THE TASK:
Write the listing out again word for word, excluding any pictures.

☆ ☆ ☆ ☆ ☆

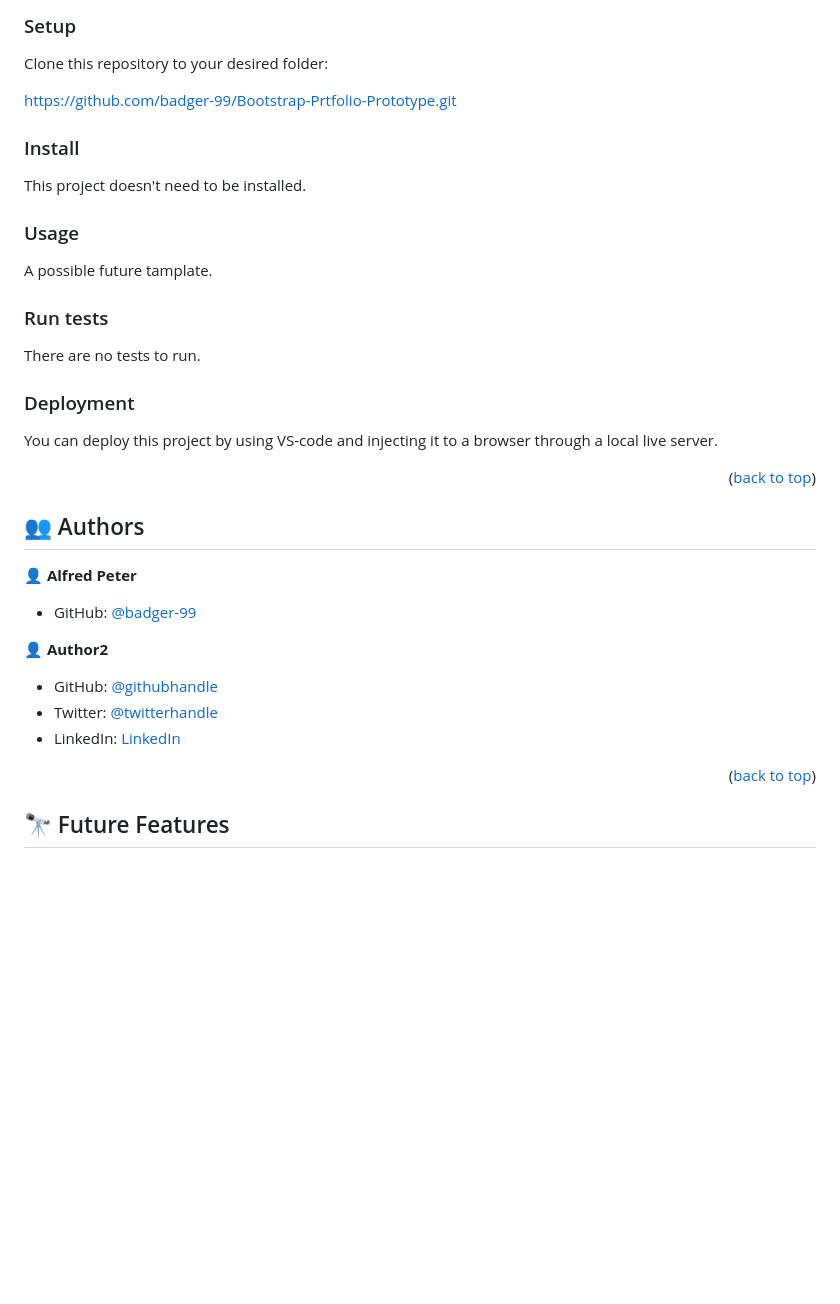
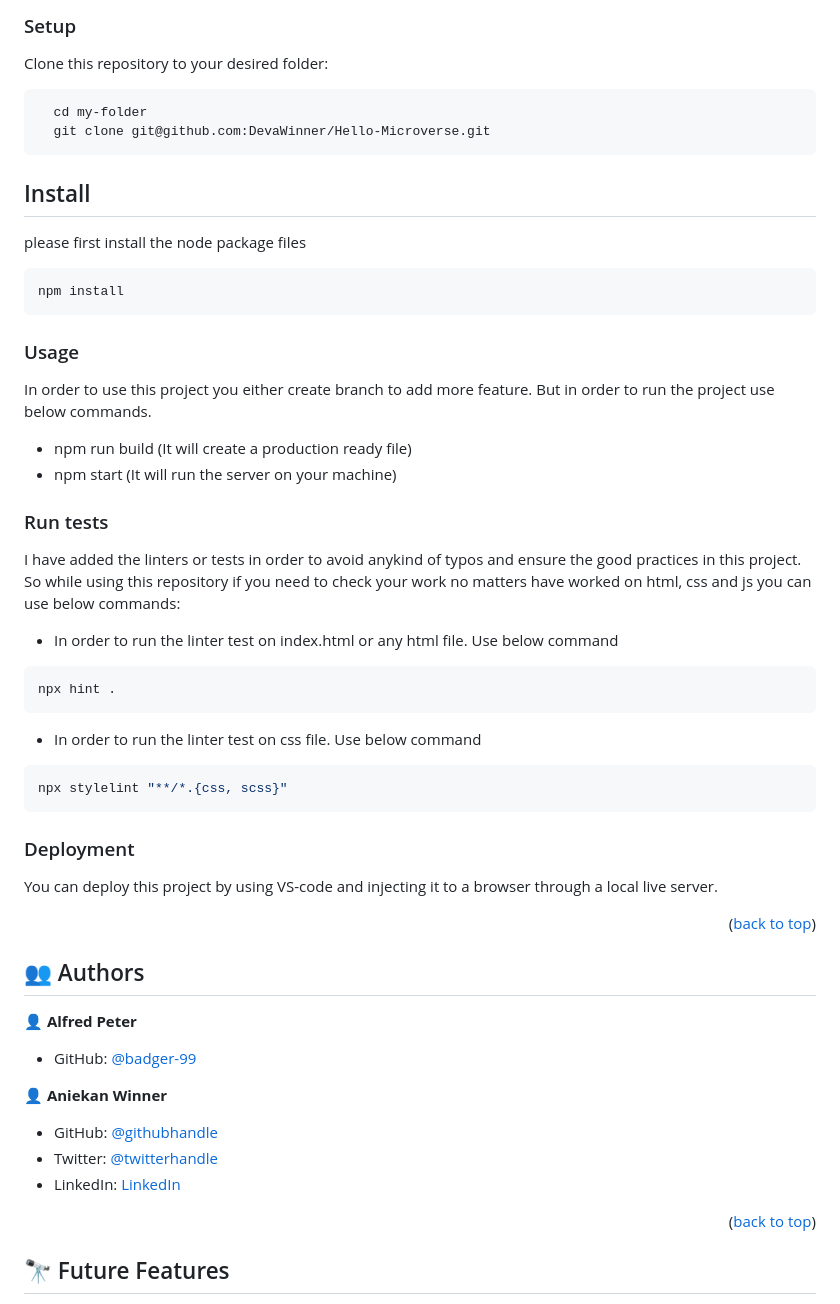
Before and after one commit to badger-99/Bootstrap-Prtfolio-Prototype, a Markdown page: README.md, the part around the change printed below. Rendered like a GitHub page; blank space fills up the shorter version.

````diff
--- a/README.md
+++ b/README.md
@@ -72,19 +72,39 @@ VS-Code
 
 Clone this repository to your desired folder:
 
-https://github.com/badger-99/Bootstrap-Prtfolio-Prototype.git
+```sh
+  cd my-folder
+  git clone git@github.com:DevaWinner/Hello-Microverse.git
+```
+## Install
 
-### Install
+please first install the node package files
 
-This project doesn't need to be installed.
+```sh
+npm install
+```
 
 ### Usage
 
-A possible future tamplate.
+In order to use this project you either create branch to add more feature. But in order to run the project use below commands.
+
+- npm run build (It will create a production ready file)
+- npm start (It will run the server on your machine)
 
 ### Run tests
 
-There are no tests to run.
+I have added the linters or tests in order to avoid anykind of typos and ensure the good practices in this project. So while using this repository if you need to check your work no matters have worked on html, css and js you can use below commands:
+
+- In order to run the linter test on index.html or any html file. Use below command
+
+```sh
+npx hint .
+```
+- In order to run the linter test on css file. Use below command
+
+```sh
+npx stylelint "**/*.{css, scss}"
+```
 
 ### Deployment
 
@@ -98,5 +118,5 @@ You can deploy this project by using VS-code and injecting it to a browser throu
 
 - GitHub: [@badger-99](https://github.com/badger-99)
 
-👤 **Author2**
+👤 **Aniekan Winner**
 
````
Also changed, not shown: other parts of README.md (+3 -3 lines).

☆ ☆ ☆ ☆ ☆

ANSWER SECTION:
Before and after one commit to badger-99/Bootstrap-Prtfolio-Prototype, a Markdown page: README.md, the part around the change printed below. Rendered like a GitHub page; blank space fills up the shorter version.

````diff
--- a/README.md
+++ b/README.md
@@ -72,19 +72,39 @@ VS-Code
 
 Clone this repository to your desired folder:
 
-https://github.com/badger-99/Bootstrap-Prtfolio-Prototype.git
+```sh
+  cd my-folder
+  git clone git@github.com:DevaWinner/Hello-Microverse.git
+```
+## Install
 
-### Install
+please first install the node package files
 
-This project doesn't need to be installed.
+```sh
+npm install
+```
 
 ### Usage
 
-A possible future tamplate.
+In order to use this project you either create branch to add more feature. But in order to run the project use below commands.
+
+- npm run build (It will create a production ready file)
+- npm start (It will run the server on your machine)
 
 ### Run tests
 
-There are no tests to run.
+I have added the linters or tests in order to avoid anykind of typos and ensure the good practices in this project. So while using this repository if you need to check your work no matters have worked on html, css and js you can use below commands:
+
+- In order to run the linter test on index.html or any html file. Use below command
+
+```sh
+npx hint .
+```
+- In order to run the linter test on css file. Use below command
+
+```sh
+npx stylelint "**/*.{css, scss}"
+```
 
 ### Deployment
 
@@ -98,5 +118,5 @@ You can deploy this project by using VS-code and injecting it to a browser throu
 
 - GitHub: [@badger-99](https://github.com/badger-99)
 
-👤 **Author2**
+👤 **Aniekan Winner**
 
````
Also changed, not shown: other parts of README.md (+3 -3 lines).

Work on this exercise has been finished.